:: Stored dataset items ::
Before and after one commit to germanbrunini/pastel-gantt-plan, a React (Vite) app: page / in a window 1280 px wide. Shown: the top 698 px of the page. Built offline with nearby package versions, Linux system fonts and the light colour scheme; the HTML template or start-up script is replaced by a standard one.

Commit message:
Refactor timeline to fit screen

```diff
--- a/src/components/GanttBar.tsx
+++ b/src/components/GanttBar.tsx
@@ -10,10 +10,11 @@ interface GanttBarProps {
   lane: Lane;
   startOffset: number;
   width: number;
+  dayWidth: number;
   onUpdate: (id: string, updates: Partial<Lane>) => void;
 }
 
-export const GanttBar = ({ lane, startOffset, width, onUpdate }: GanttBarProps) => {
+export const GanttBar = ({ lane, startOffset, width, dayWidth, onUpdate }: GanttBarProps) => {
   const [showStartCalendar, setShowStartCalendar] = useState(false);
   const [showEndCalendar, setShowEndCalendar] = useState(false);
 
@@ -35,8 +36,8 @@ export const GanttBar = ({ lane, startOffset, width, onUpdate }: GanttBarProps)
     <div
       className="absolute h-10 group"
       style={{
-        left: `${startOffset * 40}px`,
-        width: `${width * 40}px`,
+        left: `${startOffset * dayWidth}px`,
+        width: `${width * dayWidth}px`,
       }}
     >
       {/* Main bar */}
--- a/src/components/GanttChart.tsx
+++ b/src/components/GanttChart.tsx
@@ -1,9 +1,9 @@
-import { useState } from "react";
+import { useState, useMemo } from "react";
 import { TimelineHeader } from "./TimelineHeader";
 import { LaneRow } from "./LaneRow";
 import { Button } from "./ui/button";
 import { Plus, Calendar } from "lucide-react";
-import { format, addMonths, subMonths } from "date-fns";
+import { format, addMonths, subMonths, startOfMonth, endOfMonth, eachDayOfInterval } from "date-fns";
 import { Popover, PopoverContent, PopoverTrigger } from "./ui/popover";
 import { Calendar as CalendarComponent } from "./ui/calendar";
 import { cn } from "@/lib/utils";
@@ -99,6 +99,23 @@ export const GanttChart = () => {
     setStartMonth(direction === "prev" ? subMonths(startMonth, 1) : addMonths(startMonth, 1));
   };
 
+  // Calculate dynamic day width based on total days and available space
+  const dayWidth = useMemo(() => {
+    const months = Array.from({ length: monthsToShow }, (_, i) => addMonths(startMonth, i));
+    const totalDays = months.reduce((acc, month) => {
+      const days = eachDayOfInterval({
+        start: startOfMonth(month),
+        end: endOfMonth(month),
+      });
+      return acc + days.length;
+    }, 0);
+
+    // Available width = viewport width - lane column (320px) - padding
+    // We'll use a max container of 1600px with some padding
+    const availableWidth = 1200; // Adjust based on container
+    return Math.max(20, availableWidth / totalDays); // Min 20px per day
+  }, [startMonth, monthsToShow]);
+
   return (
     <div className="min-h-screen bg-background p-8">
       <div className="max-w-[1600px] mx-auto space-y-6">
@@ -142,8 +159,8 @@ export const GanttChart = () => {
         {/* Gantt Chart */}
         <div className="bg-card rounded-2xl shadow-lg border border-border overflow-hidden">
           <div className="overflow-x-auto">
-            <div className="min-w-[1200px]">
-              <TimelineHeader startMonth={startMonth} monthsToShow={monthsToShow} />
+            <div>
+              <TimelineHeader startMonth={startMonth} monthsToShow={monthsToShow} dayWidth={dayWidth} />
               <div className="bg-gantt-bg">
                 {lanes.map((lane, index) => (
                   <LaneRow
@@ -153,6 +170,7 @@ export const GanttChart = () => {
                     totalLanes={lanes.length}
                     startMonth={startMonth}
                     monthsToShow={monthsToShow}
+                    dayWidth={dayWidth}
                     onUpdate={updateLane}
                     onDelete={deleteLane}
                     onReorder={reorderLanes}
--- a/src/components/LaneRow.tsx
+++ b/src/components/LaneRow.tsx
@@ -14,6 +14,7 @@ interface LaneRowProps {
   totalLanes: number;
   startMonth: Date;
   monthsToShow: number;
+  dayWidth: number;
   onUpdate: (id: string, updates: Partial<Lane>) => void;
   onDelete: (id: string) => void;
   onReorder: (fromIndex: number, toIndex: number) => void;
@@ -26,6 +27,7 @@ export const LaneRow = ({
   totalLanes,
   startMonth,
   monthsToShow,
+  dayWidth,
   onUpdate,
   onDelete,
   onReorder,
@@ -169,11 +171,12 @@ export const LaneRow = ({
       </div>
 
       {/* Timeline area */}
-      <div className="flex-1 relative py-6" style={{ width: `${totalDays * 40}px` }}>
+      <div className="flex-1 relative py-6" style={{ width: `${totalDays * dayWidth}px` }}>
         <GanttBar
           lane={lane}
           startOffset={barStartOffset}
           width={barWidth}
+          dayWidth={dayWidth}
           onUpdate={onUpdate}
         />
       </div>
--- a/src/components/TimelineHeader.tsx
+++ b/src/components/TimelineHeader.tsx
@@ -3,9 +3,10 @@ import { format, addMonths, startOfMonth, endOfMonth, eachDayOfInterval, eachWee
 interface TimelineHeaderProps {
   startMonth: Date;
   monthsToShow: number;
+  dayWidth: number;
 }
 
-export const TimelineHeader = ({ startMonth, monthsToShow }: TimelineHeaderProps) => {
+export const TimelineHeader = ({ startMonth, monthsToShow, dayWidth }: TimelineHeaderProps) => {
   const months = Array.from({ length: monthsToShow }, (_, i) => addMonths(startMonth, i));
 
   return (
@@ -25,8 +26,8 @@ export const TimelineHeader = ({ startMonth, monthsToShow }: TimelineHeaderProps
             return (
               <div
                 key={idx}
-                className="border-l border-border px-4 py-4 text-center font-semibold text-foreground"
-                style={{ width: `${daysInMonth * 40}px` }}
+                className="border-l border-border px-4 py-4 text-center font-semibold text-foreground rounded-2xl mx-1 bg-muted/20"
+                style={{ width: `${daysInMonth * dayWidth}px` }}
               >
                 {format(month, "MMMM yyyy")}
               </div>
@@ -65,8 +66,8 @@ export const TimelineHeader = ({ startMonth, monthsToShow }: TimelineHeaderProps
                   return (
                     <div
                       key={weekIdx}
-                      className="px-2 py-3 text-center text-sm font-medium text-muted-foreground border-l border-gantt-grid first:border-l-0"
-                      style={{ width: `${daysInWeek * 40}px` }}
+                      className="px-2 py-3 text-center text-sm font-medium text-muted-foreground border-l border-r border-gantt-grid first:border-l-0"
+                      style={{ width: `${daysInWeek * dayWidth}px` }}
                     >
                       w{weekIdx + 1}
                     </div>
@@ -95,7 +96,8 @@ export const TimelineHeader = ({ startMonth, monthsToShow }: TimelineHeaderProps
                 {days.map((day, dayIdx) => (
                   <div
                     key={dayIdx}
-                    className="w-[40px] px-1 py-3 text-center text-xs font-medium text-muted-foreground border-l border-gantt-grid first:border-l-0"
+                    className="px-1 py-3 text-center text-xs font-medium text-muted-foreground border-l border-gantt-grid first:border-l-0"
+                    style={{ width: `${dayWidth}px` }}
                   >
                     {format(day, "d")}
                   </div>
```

:: WHAT IS REQUIRED ::
Set every record down again exactly as written.

:: RESPONSE AREA ::
Before and after one commit to germanbrunini/pastel-gantt-plan, a React (Vite) app: page / in a window 1280 px wide. Shown: the top 698 px of the page. Built offline with nearby package versions, Linux system fonts and the light colour scheme; the HTML template or start-up script is replaced by a standard one.

Commit message:
Refactor timeline to fit screen

```diff
--- a/src/components/GanttBar.tsx
+++ b/src/components/GanttBar.tsx
@@ -10,10 +10,11 @@ interface GanttBarProps {
   lane: Lane;
   startOffset: number;
   width: number;
+  dayWidth: number;
   onUpdate: (id: string, updates: Partial<Lane>) => void;
 }
 
-export const GanttBar = ({ lane, startOffset, width, onUpdate }: GanttBarProps) => {
+export const GanttBar = ({ lane, startOffset, width, dayWidth, onUpdate }: GanttBarProps) => {
   const [showStartCalendar, setShowStartCalendar] = useState(false);
   const [showEndCalendar, setShowEndCalendar] = useState(false);
 
@@ -35,8 +36,8 @@ export const GanttBar = ({ lane, startOffset, width, onUpdate }: GanttBarProps)
     <div
       className="absolute h-10 group"
       style={{
-        left: `${startOffset * 40}px`,
-        width: `${width * 40}px`,
+        left: `${startOffset * dayWidth}px`,
+        width: `${width * dayWidth}px`,
       }}
     >
       {/* Main bar */}
--- a/src/components/GanttChart.tsx
+++ b/src/components/GanttChart.tsx
@@ -1,9 +1,9 @@
-import { useState } from "react";
+import { useState, useMemo } from "react";
 import { TimelineHeader } from "./TimelineHeader";
 import { LaneRow } from "./LaneRow";
 import { Button } from "./ui/button";
 import { Plus, Calendar } from "lucide-react";
-import { format, addMonths, subMonths } from "date-fns";
+import { format, addMonths, subMonths, startOfMonth, endOfMonth, eachDayOfInterval } from "date-fns";
 import { Popover, PopoverContent, PopoverTrigger } from "./ui/popover";
 import { Calendar as CalendarComponent } from "./ui/calendar";
 import { cn } from "@/lib/utils";
@@ -99,6 +99,23 @@ export const GanttChart = () => {
     setStartMonth(direction === "prev" ? subMonths(startMonth, 1) : addMonths(startMonth, 1));
   };
 
+  // Calculate dynamic day width based on total days and available space
+  const dayWidth = useMemo(() => {
+    const months = Array.from({ length: monthsToShow }, (_, i) => addMonths(startMonth, i));
+    const totalDays = months.reduce((acc, month) => {
+      const days = eachDayOfInterval({
+        start: startOfMonth(month),
+        end: endOfMonth(month),
+      });
+      return acc + days.length;
+    }, 0);
+
+    // Available width = viewport width - lane column (320px) - padding
+    // We'll use a max container of 1600px with some padding
+    const availableWidth = 1200; // Adjust based on container
+    return Math.max(20, availableWidth / totalDays); // Min 20px per day
+  }, [startMonth, monthsToShow]);
+
   return (
     <div className="min-h-screen bg-background p-8">
       <div className="max-w-[1600px] mx-auto space-y-6">
@@ -142,8 +159,8 @@ export const GanttChart = () => {
         {/* Gantt Chart */}
         <div className="bg-card rounded-2xl shadow-lg border border-border overflow-hidden">
           <div className="overflow-x-auto">
-            <div className="min-w-[1200px]">
-              <TimelineHeader startMonth={startMonth} monthsToShow={monthsToShow} />
+            <div>
+              <TimelineHeader startMonth={startMonth} monthsToShow={monthsToShow} dayWidth={dayWidth} />
               <div className="bg-gantt-bg">
                 {lanes.map((lane, index) => (
                   <LaneRow
@@ -153,6 +170,7 @@ export const GanttChart = () => {
                     totalLanes={lanes.length}
                     startMonth={startMonth}
                     monthsToShow={monthsToShow}
+                    dayWidth={dayWidth}
                     onUpdate={updateLane}
                     onDelete={deleteLane}
                     onReorder={reorderLanes}
--- a/src/components/LaneRow.tsx
+++ b/src/components/LaneRow.tsx
@@ -14,6 +14,7 @@ interface LaneRowProps {
   totalLanes: number;
   startMonth: Date;
   monthsToShow: number;
+  dayWidth: number;
   onUpdate: (id: string, updates: Partial<Lane>) => void;
   onDelete: (id: string) => void;
   onReorder: (fromIndex: number, toIndex: number) => void;
@@ -26,6 +27,7 @@ export const LaneRow = ({
   totalLanes,
   startMonth,
   monthsToShow,
+  dayWidth,
   onUpdate,
   onDelete,
   onReorder,
@@ -169,11 +171,12 @@ export const LaneRow = ({
       </div>
 
       {/* Timeline area */}
-      <div className="flex-1 relative py-6" style={{ width: `${totalDays * 40}px` }}>
+      <div className="flex-1 relative py-6" style={{ width: `${totalDays * dayWidth}px` }}>
         <GanttBar
           lane={lane}
           startOffset={barStartOffset}
           width={barWidth}
+          dayWidth={dayWidth}
           onUpdate={onUpdate}
         />
       </div>
--- a/src/components/TimelineHeader.tsx
+++ b/src/components/TimelineHeader.tsx
@@ -3,9 +3,10 @@ import { format, addMonths, startOfMonth, endOfMonth, eachDayOfInterval, eachWee
 interface TimelineHeaderProps {
   startMonth: Date;
   monthsToShow: number;
+  dayWidth: number;
 }
 
-export const TimelineHeader = ({ startMonth, monthsToShow }: TimelineHeaderProps) => {
+export const TimelineHeader = ({ startMonth, monthsToShow, dayWidth }: TimelineHeaderProps) => {
   const months = Array.from({ length: monthsToShow }, (_, i) => addMonths(startMonth, i));
 
   return (
@@ -25,8 +26,8 @@ export const TimelineHeader = ({ startMonth, monthsToShow }: TimelineHeaderProps
             return (
               <div
                 key={idx}
-                className="border-l border-border px-4 py-4 text-center font-semibold text-foreground"
-                style={{ width: `${daysInMonth * 40}px` }}
+                className="border-l border-border px-4 py-4 text-center font-semibold text-foreground rounded-2xl mx-1 bg-muted/20"
+                style={{ width: `${daysInMonth * dayWidth}px` }}
               >
                 {format(month, "MMMM yyyy")}
               </div>
@@ -65,8 +66,8 @@ export const TimelineHeader = ({ startMonth, monthsToShow }: TimelineHeaderProps
                   return (
                     <div
                       key={weekIdx}
-                      className="px-2 py-3 text-center text-sm font-medium text-muted-foreground border-l border-gantt-grid first:border-l-0"
-                      style={{ width: `${daysInWeek * 40}px` }}
+                      className="px-2 py-3 text-center text-sm font-medium text-muted-foreground border-l border-r border-gantt-grid first:border-l-0"
+                      style={{ width: `${daysInWeek * dayWidth}px` }}
                     >
                       w{weekIdx + 1}
                     </div>
@@ -95,7 +96,8 @@ export const TimelineHeader = ({ startMonth, monthsToShow }: TimelineHeaderProps
                 {days.map((day, dayIdx) => (
                   <div
                     key={dayIdx}
-                    className="w-[40px] px-1 py-3 text-center text-xs font-medium text-muted-foreground border-l border-gantt-grid first:border-l-0"
+                    className="px-1 py-3 text-center text-xs font-medium text-muted-foreground border-l border-gantt-grid first:border-l-0"
+                    style={{ width: `${dayWidth}px` }}
                   >
                     {format(day, "d")}
                   </div>
```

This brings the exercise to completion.